This is one of my all-time favorite options when I need to pull dinner together quickly, from staples on hand, and it also provides outstanding leftovers for lunch. It tastes great at room temperature, making it perfect for a basket supper or lunch outside. If you’re serving with toast, you can skip the buttered bread crumbs. Either way . . . enjoy! ;o) —AntoniaJames
Test Kitchen Notes
This frittata was just delicious and a great way to pull together leftover grains or pantry items quickly. I used cotija and panko in lieu of feta and breadcrumbs and chose tarragon and thyme for the herbs -- it was a great combination. It seems hard to go wrong with any grain/cheese/herb choice.
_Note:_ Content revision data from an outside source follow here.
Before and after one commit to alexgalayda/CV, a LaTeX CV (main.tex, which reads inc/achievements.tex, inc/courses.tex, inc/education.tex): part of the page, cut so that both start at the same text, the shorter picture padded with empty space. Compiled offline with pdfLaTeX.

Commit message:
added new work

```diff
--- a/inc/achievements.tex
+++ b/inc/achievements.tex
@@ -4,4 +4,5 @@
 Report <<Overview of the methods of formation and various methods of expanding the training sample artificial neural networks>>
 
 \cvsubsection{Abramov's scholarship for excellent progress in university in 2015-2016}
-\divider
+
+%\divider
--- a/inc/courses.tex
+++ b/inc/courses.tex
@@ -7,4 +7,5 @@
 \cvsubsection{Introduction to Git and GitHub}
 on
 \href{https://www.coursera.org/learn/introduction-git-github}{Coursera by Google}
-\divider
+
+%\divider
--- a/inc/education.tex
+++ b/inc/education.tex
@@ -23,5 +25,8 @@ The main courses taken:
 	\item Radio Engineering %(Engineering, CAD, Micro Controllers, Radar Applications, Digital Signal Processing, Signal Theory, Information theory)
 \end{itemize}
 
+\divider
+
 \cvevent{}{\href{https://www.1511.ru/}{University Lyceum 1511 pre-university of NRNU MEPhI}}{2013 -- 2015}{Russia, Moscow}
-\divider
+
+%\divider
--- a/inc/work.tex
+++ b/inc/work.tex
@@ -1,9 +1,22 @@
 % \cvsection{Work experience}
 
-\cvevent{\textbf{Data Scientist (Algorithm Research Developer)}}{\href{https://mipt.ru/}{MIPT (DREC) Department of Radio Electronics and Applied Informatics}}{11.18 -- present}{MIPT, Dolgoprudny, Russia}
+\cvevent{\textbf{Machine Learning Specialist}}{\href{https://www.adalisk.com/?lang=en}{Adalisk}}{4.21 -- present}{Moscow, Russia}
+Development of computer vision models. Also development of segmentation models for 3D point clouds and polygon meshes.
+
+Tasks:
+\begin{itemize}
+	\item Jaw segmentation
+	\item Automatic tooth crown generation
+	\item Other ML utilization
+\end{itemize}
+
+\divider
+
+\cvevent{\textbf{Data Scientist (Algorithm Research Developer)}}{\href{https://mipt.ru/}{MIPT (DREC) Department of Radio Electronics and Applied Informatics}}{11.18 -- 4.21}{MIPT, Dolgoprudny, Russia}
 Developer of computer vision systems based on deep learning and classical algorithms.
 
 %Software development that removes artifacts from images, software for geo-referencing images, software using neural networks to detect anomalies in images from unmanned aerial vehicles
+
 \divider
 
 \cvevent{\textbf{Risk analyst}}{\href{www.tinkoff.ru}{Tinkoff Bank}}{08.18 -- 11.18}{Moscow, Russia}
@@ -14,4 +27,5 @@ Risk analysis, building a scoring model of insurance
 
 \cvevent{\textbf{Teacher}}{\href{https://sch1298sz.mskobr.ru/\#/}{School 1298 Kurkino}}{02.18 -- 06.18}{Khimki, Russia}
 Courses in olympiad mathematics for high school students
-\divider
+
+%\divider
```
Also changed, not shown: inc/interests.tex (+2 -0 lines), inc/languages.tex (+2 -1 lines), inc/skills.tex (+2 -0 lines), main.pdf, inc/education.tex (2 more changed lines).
The quinoa gave some nice chew to the dish, and the crunchy breadcrumbs were a perfect topper. I think the leftovers would taste especially great with a dollop of something like marinara sauce, salsa, or yogurt the next day. —savorthis
2 with leftovers for 1
eggs or 3 whole eggs and 2 whites
Small pinch of freshly grated nutmeg
fresh bread crumbs
Olive oil for the pan
medium shallot, thickly sliced lengthwise
chopped fresh herbs, like marjoram and thyme, or oregano and basil, or rosemary and sage, etc.
coarsely chopped or torn Italian parsley leaves
1 to 2 tablespoons
crumbled feta cheese, to taste (or any other similar cheese)
finely grated Parmigiano Reggiano, Pecorino Romano, or Asiago
Freshly ground pepper
In This Recipe
Crumble bread crumbs into a small bowl and drizzle the melted butter over them with a tiny pinch of salt and some freshly ground pepper. Toss gently to coat. (If your bread crumbs are a bit moist, toast them first briefly in a skillet over medium heat.)
Turn on broiler.
Beat the eggs with the quinoa. Add the nutmeg, a pinch of salt, and freshly ground pepper to taste.
On the stove, drizzle a teaspoon or two of oil into a medium-sized oven-proof skillet, and sauté the shallots over medium heat to soften, about one minute.
Still using medium heat, pour the eggs and quinoa into the skillet. Sprinkle on the herbs. Use a spatula to lift the edges, tilting the pan to allow the uncooked egg to flow into the exposed areas under the lifted edges. As soon as the eggs begin to set on the stove, remove the pan from the heat.
Sprinkle the cheeses on top. Put under the broiler for 30 seconds, remove, sprinkle on the buttered crumbs, and put back under the broiler for another 30 seconds, or until the crumbs and cheese are nicely browned.
Enjoy!! ;o) This also tastes great at room temperature.
When I'm not working (negotiating transactions for internet companies), or outside enjoying the gorgeous surroundings here in the San Francisco Bay Area, I'm likely to be cooking, shopping for food, planning my next culinary experiment, or researching, voraciously, whatever interests me. In my kitchen, no matter what I am doing -- and I actually don't mind cleaning up -- I am deeply grateful for having the means to create, share with others and eat great food. Life is very good. ;o)